Vieux Farka Touré, Queen Elizabeth Hall, London

Vieux Farka Touré can be infuriatingly inconsistent. A few years ago, he played a late-night set in the foyer of the Barbican, and a tired audience streaming out of the main concert were lured in by trance grooves so irresistible as to constitute a form of mind control. Yet a subsequent Womad appearance was so stolid that even the singing of Khaira Arby could not bring it to life.

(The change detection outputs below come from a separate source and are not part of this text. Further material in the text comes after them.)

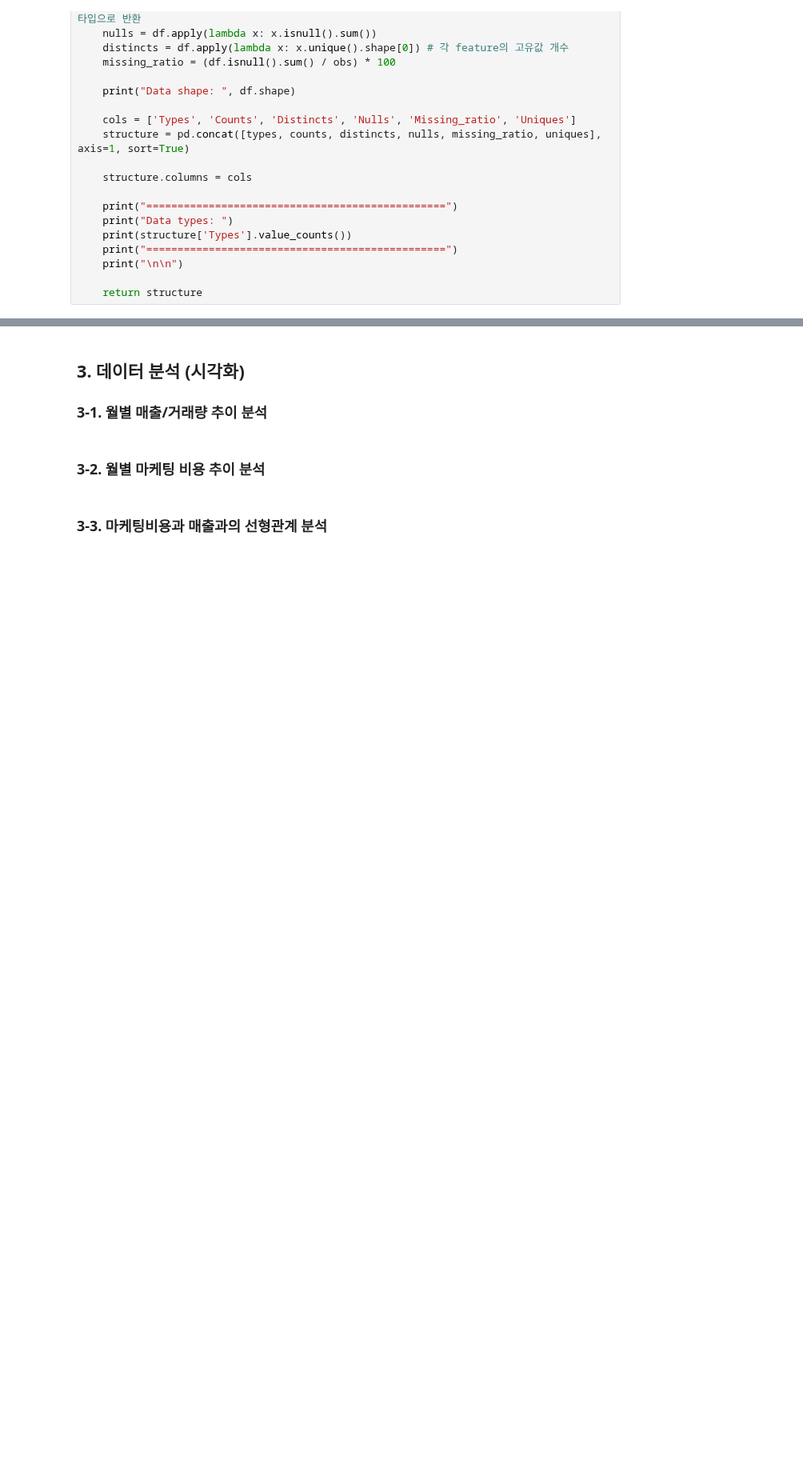
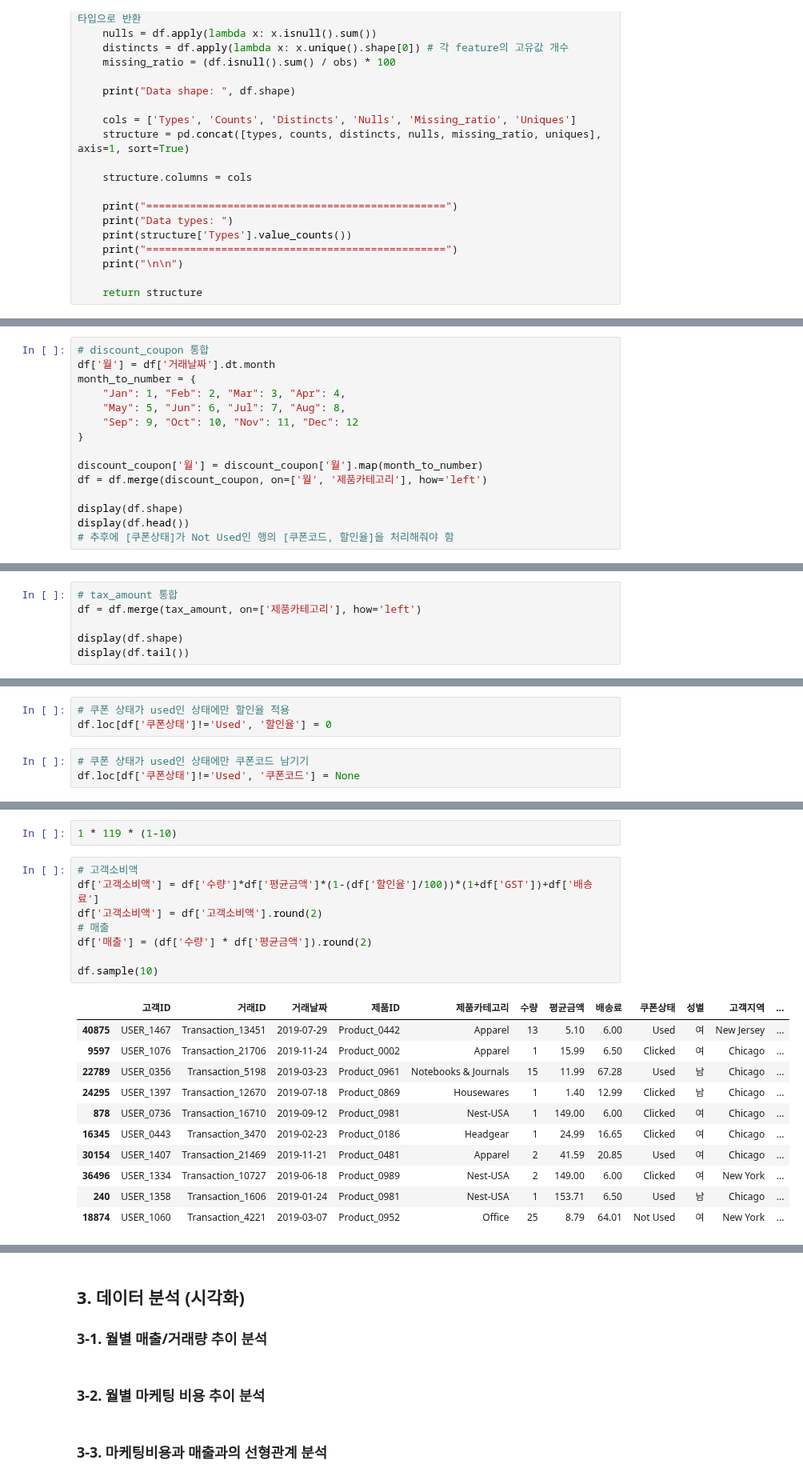
Before and after one commit to tiod0611/practice_language, a Jupyter notebook: python/데이터분석/ecommerce/훈태박사.ipynb, the cells around one changed output, grey strips where cells are left out. Shown at 80% size. Saved outputs shown, nothing was run; the diff lists cells and outputs as text; blank space fills up the shorter version.

```diff
--- a/python/데이터분석/ecommerce/훈태박사.ipynb
+++ b/python/데이터분석/ecommerce/훈태박사.ipynb
@@ -147,0 +217,15 @@ display(data_summary_5)
+# %%
+# discount_coupon 통합
+df['월'] = df['거래날짜'].dt.month
+month_to_number = {
+    "Jan": 1, "Feb": 2, "Mar": 3, "Apr": 4,
+    "May": 5, "Jun": 6, "Jul": 7, "Aug": 8,
+    "Sep": 9, "Oct": 10, "Nov": 11, "Dec": 12
+}
+
+discount_coupon['월'] = discount_coupon['월'].map(month_to_number)
+df = df.merge(discount_coupon, on=['월', '제품카테고리'], how='left')
+
+display(df.shape)
+display(df.head())
+# 추후에 [쿠폰상태]가 Not Used인 행의 [쿠폰코드, 할인율]을 처리해줘야 함
@@ -147,0 +240,6 @@ display(data_summary_5)
+# %%
+# tax_amount 통합
+df = df.merge(tax_amount, on=['제품카테고리'], how='left')
+
+display(df.shape)
+display(df.tail())
@@ -147,0 +275,6 @@ display(data_summary_5)
+# %%
+# 쿠폰 상태가 used인 상태에만 할인율 적용
+df.loc[df['쿠폰상태']!='Used', '할인율'] = 0
+# %%
+# 쿠폰 상태가 used인 상태에만 쿠폰코드 남기기
+df.loc[df['쿠폰상태']!='Used', '쿠폰코드'] = None
@@ -147,0 +289,22 @@ display(data_summary_5)
+# %%
+1 * 119 * (1-10)
+# %%
+# 고객소비액
+df['고객소비액'] = df['수량']*df['평균금액']*(1-(df['할인율']/100))*(1+df['GST'])+df['배송료']
+df['고객소비액'] = df['고객소비액'].round(2)
+# 매출
+df['매출'] = (df['수량'] * df['평균금액']).round(2)
+
+df.sample(10)
+# %% [output]
+|  | 고객ID | 거래ID | 거래날짜 | 제품ID | 제품카테고리 | 수량 | 평균금액 | 배송료 | 쿠폰상태 | 성별 | 고객지역 | ... |
+| 40875 | USER_1467 | Transaction_13451 | 2019-07-29 | Product_0442 | Apparel | 13 | 5.10 | 6.00 | Used | 여 | New Jersey | ... |
+| 9597 | USER_1076 | Transaction_21706 | 2019-11-24 | Product_0002 | Apparel | 1 | 15.99 | 6.50 | Clicked | 여 | Chicago | ... |
+| 22789 | USER_0356 | Transaction_5198 | 2019-03-23 | Product_0961 | Notebooks & Journals | 15 | 11.99 | 67.28 | Used | 남 | Chicago | ... |
+| 24295 | USER_1397 | Transaction_12670 | 2019-07-18 | Product_0869 | Housewares | 1 | 1.40 | 12.99 | Clicked | 남 | Chicago | ... |
+| 878 | USER_0736 | Transaction_16710 | 2019-09-12 | Product_0981 | Nest-USA | 1 | 149.00 | 6.00 | Clicked | 여 | Chicago | ... |
+| 16345 | USER_0443 | Transaction_3470 | 2019-02-23 | Product_0186 | Headgear | 1 | 24.99 | 16.65 | Clicked | 여 | Chicago | ... |
+| 30154 | USER_1407 | Transaction_21469 | 2019-11-21 | Product_0481 | Apparel | 2 | 41.59 | 20.85 | Used | 여 | Chicago | ... |
+| 36496 | USER_1334 | Transaction_10727 | 2019-06-18 | Product_0989 | Nest-USA | 2 | 149.00 | 6.00 | Clicked | 여 | New York | ... |
+| 240 | USER_1358 | Transaction_1606 | 2019-01-24 | Product_0981 | Nest-USA | 1 | 153.71 | 6.50 | Used | 남 | Chicago | ... |
+| 18874 | USER_1060 | Transaction_4221 | 2019-03-07 | Product_0952 | Office | 25 | 8.79 | 64.01 | Not Used | 여 | New York | ... |
```
Also changed, not shown: parts of 13 cells of this notebook, 6 other files.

His recent records have displayed the same pattern. An American blues excursion was stubbornly earthbound, a collaboration with the Israeli pianist Idan Raichel only fitfully successful. But his recent Mon Pays – a message of solidarity with his Malian homeland in the midst of its civil war – was sublime, sprinkled with kora from Sidiki Diabaté that recalled the duets of the two men’s fathers.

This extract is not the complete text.